Considered the father of documentaries, Robert Flaherty famously filmed an Inuit named Nanook as he and his family struggled to survive in the Arctic. Except the Inuit’s name wasn’t Nanook, his family wasn’t his family and many events depicted in the film were staged for the camera. Despite this, Nanook of the North succeeded in transporting its viewers to another world as it chronicled a unique way of life played out against a vast expanse of ice and snow. Kabloonak achieves the same feat, with the same degree of competency and detachment.
After a brief opening featuring a despondent Flaherty, the film flashes back three years earlier to find the filmmaker arriving at Port Harrison, Hudson Bay in 1919. Three months pass and with the temperature at -20° he is still yet to shoot any film. An acclaimed Inuit hunter named Nanook agrees to take him on his next trek, despite Flaherty insisting that any animals must be killed with traditional weapons. It is the first of many accommodations the Inuits make for Flaherty, who discovers the frigid wasteland is not the most conducive environment for film making.

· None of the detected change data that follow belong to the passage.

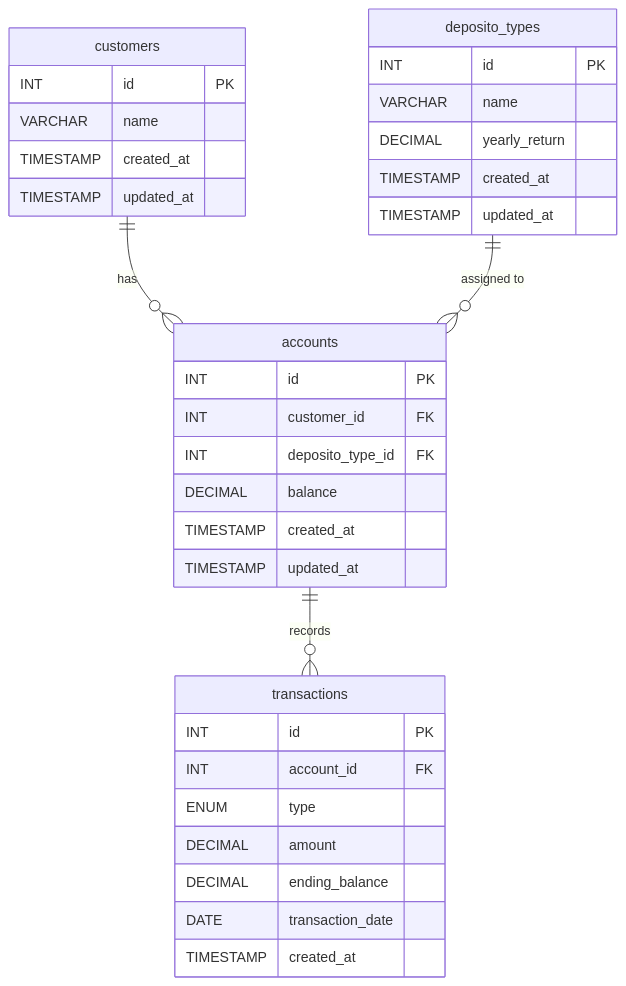
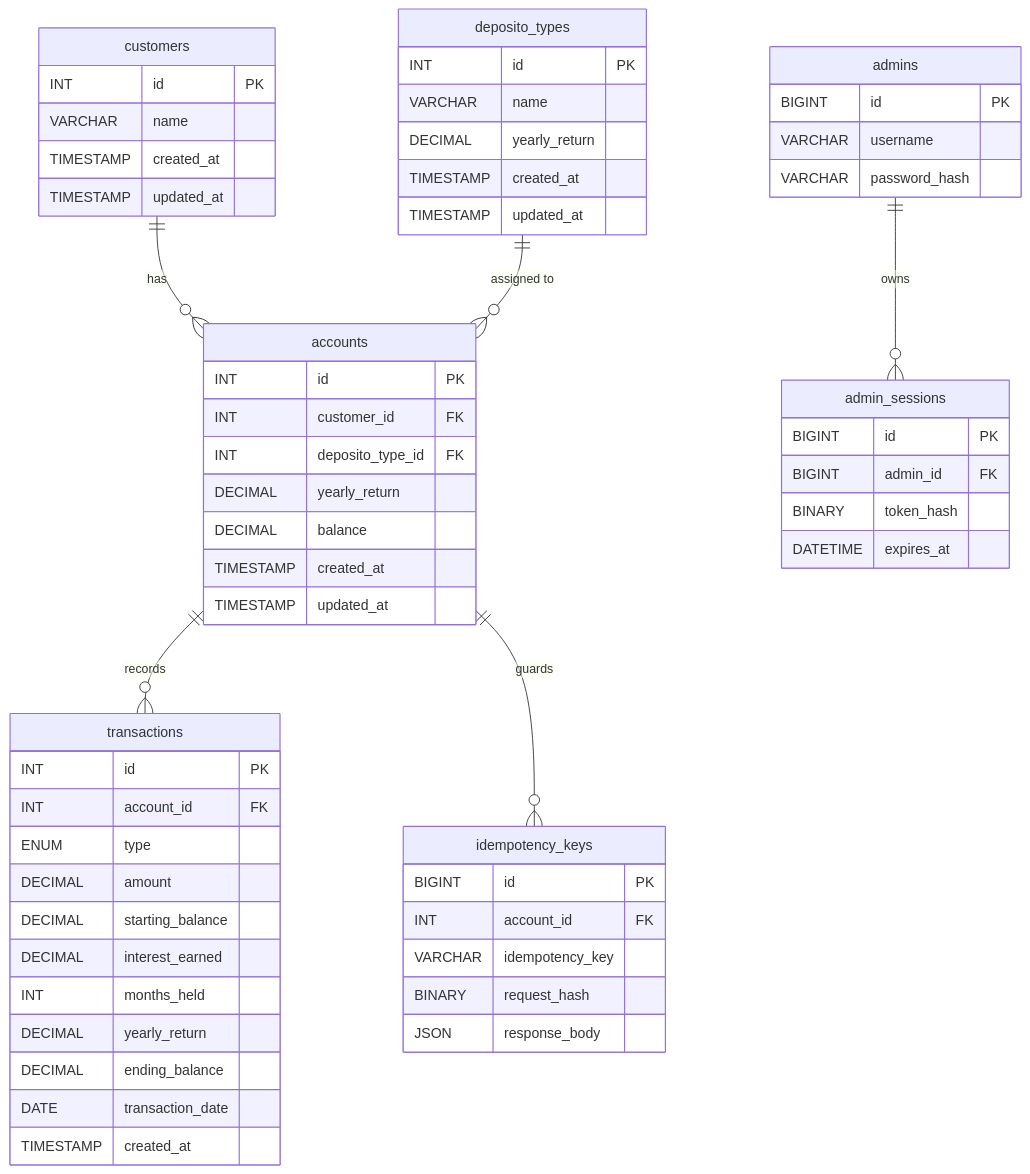
The diagram in docs/ERD.md (chandakapu/bank-saving-system), drawn with Mermaid before and after one commit. The commit also changed 64 other files, not shown here.

````diff
--- a/docs/ERD.md
+++ b/docs/ERD.md
@@ -1,40 +1,68 @@
 ```mermaid
 erDiagram
   customers ||--o{ accounts : "has"
   deposito_types ||--o{ accounts : "assigned to"
   accounts ||--o{ transactions : "records"
+  admins ||--o{ admin_sessions : "owns"
+  accounts ||--o{ idempotency_keys : "guards"
 
   customers {
     INT id PK
     VARCHAR name
     TIMESTAMP created_at
     TIMESTAMP updated_at
   }
 
   deposito_types {
     INT id PK
     VARCHAR name
     DECIMAL yearly_return
     TIMESTAMP created_at
     TIMESTAMP updated_at
   }
 
   accounts {
     INT id PK
     INT customer_id FK
     INT deposito_type_id FK
+    DECIMAL yearly_return
     DECIMAL balance
     TIMESTAMP created_at
     TIMESTAMP updated_at
   }
 
   transactions {
     INT id PK
     INT account_id FK
     ENUM type
     DECIMAL amount
+    DECIMAL starting_balance
+    DECIMAL interest_earned
+    INT months_held
+    DECIMAL yearly_return
     DECIMAL ending_balance
     DATE transaction_date
     TIMESTAMP created_at
   }
+
+  admins {
+    BIGINT id PK
+    VARCHAR username
+    VARCHAR password_hash
+  }
+
+  admin_sessions {
+    BIGINT id PK
+    BIGINT admin_id FK
+    BINARY token_hash
+    DATETIME expires_at
+  }
+
+  idempotency_keys {
+    BIGINT id PK
+    INT account_id FK
+    VARCHAR idempotency_key
+    BINARY request_hash
+    JSON response_body
+  }
 ```
````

Like Nanook of the North, Kabloonak features many memorable scenes. A walrus hunt from the documentary is recreated and Flarherty’s sleight of hand is revealed in scenes depicting a seal hunt and life in an igloo. Yet there is remoteness and lack of warmth in the film that extends beyond its location. With Charles Dance giving his standard aloof performance opposite a cast of amateurs there is little chance for audience engagement, which is heightened by characters who treat each other as a curiosity. It is left to the minor character of trader Wisconsin to give voice to hazards of this culture clash, at least more so than Dance’s monotone narration achieves.
Nevertheless, Kabloonak (Inuit for 'white person') sheds light on a fascinating story and as such is worth seeking out despite its limitations.
Film ends with Flaherty reading a telegram informing him that Nanook had died of starvation following a disastrous hunting season. Though this is the story Flarherty himself told, Naoonk (Allakariallak) actually died at home, most likely the victim of tuberculosis introduced by foreigners.
Film recreates several scenes from Nanook of the North, including the walrus hunt, seal hunt and igloo build.